Work to complete: From the data, copy out every line in which the word "offset" appears.

(Study material begins)

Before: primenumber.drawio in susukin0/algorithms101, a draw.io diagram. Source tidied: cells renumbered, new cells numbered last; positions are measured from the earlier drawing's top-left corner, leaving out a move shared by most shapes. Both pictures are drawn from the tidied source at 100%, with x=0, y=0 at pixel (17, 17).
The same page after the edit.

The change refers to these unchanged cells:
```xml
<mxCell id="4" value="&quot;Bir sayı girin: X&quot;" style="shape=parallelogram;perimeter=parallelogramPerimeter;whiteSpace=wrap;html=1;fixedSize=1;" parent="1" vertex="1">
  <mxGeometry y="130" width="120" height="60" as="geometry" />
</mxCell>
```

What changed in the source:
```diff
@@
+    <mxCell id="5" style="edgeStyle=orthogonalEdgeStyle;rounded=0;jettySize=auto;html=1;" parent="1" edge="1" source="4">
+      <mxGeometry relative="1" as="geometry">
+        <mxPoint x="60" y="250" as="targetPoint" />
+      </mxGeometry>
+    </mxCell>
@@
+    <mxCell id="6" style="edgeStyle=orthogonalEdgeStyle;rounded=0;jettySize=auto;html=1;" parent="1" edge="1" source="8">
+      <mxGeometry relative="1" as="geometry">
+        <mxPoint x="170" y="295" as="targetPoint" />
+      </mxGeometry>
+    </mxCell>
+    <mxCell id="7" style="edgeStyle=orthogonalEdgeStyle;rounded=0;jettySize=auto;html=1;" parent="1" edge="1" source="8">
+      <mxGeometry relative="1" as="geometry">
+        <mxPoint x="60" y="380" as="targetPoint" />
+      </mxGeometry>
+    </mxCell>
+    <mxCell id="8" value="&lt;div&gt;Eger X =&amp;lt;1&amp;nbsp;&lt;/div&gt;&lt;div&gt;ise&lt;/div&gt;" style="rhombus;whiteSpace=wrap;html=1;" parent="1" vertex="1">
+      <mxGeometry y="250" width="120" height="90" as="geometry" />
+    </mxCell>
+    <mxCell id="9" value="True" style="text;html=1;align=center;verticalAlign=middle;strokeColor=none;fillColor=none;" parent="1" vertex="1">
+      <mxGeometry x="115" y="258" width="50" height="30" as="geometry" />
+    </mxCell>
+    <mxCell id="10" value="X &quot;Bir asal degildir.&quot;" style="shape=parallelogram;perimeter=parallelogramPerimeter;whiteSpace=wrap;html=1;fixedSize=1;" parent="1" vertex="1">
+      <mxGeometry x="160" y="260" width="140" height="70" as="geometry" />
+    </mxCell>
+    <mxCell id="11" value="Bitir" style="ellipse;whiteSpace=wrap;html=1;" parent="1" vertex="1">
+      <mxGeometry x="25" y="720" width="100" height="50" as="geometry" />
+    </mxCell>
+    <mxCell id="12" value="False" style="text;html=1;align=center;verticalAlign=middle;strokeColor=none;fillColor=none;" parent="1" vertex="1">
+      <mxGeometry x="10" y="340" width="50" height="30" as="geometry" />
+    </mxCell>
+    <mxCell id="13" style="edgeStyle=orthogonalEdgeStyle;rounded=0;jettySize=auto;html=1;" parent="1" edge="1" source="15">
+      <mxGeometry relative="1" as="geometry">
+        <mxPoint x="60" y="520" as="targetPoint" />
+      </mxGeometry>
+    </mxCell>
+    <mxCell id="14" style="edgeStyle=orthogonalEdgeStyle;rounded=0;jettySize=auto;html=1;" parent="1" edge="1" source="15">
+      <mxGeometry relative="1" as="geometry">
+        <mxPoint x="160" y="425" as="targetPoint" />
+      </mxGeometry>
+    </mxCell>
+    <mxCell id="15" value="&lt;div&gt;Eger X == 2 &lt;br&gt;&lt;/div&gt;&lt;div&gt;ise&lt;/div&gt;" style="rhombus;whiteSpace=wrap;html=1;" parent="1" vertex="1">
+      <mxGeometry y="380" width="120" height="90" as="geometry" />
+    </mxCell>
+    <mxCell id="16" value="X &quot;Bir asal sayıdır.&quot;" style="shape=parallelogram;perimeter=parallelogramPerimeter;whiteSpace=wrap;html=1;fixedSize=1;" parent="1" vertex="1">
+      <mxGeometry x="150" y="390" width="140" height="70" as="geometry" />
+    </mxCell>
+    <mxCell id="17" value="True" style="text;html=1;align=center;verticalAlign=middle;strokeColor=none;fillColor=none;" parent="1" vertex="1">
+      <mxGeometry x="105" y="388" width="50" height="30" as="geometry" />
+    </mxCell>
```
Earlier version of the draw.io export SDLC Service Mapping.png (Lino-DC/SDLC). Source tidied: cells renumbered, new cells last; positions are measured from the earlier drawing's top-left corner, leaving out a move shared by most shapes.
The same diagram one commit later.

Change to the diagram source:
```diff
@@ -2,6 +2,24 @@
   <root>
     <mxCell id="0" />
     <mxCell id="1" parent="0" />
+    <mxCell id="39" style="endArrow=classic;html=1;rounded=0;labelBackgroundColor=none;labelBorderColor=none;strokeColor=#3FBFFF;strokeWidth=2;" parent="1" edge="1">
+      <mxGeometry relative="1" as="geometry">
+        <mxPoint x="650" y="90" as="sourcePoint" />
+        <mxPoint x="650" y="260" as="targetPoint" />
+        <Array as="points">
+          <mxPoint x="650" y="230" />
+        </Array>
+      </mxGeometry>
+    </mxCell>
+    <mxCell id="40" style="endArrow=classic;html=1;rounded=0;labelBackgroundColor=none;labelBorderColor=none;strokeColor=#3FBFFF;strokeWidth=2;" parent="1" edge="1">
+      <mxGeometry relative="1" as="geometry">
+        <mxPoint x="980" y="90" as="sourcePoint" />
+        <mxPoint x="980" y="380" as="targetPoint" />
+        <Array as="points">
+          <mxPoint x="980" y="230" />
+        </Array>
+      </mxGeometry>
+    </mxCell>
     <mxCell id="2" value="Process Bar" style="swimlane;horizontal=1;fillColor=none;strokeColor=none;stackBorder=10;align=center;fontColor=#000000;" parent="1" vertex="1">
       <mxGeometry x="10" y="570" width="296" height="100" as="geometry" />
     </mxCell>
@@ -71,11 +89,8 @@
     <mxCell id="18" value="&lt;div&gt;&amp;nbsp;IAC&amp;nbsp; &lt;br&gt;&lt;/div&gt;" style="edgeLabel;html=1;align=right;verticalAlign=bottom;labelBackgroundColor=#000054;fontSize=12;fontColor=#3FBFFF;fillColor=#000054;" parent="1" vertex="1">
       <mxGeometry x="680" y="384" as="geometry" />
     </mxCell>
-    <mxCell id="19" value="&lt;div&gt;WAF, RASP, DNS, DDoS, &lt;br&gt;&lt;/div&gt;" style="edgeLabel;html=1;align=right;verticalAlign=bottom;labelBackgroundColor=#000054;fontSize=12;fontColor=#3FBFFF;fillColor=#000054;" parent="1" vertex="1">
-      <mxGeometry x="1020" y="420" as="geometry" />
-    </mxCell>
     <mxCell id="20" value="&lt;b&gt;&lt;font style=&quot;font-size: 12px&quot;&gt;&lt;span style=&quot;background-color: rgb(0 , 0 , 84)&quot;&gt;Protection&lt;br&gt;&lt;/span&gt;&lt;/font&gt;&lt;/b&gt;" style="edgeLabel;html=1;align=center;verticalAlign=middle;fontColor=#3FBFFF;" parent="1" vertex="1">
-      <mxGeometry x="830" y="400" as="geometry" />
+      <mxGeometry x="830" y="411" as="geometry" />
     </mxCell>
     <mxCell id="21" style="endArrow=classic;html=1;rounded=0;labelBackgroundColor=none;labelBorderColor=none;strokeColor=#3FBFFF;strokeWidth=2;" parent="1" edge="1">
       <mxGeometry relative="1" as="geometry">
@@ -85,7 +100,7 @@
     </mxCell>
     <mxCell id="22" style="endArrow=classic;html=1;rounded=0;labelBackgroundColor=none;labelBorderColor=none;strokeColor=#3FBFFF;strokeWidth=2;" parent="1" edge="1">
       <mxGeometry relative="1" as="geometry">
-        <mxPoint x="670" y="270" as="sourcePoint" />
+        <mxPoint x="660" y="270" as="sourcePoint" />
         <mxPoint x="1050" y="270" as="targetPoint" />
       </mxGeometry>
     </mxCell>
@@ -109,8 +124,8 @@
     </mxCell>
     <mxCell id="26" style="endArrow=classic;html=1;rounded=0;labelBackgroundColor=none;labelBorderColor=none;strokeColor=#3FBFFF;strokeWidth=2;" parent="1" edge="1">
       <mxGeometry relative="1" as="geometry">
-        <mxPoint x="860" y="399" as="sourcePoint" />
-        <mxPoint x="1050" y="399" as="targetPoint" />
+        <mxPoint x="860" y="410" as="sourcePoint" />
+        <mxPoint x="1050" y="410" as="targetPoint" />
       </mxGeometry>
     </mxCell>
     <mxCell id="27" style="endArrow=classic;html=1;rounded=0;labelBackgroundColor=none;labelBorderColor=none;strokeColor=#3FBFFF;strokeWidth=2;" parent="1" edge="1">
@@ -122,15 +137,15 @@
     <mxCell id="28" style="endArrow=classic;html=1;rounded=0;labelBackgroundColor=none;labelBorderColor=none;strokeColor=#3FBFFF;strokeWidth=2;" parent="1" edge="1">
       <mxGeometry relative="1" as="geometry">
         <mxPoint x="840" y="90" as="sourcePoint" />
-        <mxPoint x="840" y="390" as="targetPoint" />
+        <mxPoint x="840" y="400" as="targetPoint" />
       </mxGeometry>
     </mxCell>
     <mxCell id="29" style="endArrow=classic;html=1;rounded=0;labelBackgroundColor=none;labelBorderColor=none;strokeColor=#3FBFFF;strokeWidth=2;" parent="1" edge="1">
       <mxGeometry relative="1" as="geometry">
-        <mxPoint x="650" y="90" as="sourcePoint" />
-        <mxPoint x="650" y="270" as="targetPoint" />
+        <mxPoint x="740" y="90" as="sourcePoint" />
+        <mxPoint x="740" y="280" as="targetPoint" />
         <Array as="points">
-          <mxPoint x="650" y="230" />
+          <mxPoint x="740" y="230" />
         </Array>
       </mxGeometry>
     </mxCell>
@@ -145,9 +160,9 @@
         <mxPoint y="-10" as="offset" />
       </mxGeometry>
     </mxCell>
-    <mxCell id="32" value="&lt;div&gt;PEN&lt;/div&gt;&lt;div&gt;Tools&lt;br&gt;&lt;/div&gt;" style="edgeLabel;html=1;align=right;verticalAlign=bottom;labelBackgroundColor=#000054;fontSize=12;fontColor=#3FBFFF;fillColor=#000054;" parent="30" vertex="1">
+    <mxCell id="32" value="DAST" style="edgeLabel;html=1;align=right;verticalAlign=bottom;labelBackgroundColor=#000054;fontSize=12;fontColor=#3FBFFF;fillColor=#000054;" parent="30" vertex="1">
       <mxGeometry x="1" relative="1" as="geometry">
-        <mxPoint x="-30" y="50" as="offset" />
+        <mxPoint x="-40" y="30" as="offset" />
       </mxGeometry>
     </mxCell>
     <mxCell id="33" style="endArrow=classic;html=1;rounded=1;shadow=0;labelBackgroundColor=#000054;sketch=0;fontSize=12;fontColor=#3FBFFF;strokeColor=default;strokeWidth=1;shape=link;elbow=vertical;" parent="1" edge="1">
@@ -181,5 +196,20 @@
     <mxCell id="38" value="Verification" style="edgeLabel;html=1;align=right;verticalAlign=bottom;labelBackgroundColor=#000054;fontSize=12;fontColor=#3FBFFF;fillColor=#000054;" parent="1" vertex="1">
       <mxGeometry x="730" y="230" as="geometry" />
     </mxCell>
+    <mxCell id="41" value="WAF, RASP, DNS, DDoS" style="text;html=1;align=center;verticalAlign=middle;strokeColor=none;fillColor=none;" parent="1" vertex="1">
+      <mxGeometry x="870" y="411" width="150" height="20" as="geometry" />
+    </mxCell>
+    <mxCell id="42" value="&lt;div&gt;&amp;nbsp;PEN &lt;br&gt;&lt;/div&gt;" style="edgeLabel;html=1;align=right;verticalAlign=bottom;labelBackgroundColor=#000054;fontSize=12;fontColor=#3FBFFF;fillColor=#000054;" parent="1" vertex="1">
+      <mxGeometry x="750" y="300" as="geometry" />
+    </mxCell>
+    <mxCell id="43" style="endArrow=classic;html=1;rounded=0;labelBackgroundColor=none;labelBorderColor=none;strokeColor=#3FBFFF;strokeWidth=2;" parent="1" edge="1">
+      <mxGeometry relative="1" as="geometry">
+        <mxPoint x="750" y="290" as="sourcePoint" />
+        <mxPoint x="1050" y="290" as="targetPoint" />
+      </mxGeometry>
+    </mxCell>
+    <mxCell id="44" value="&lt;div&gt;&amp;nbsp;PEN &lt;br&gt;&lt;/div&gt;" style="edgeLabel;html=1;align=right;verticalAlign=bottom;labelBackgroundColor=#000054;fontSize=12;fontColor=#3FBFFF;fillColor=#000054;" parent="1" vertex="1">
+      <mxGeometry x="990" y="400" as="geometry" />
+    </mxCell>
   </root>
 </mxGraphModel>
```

(Study material ends)

Result of this task:
         <mxPoint y="-10" as="offset" />
-        <mxPoint x="-30" y="50" as="offset" />
+        <mxPoint x="-40" y="30" as="offset" />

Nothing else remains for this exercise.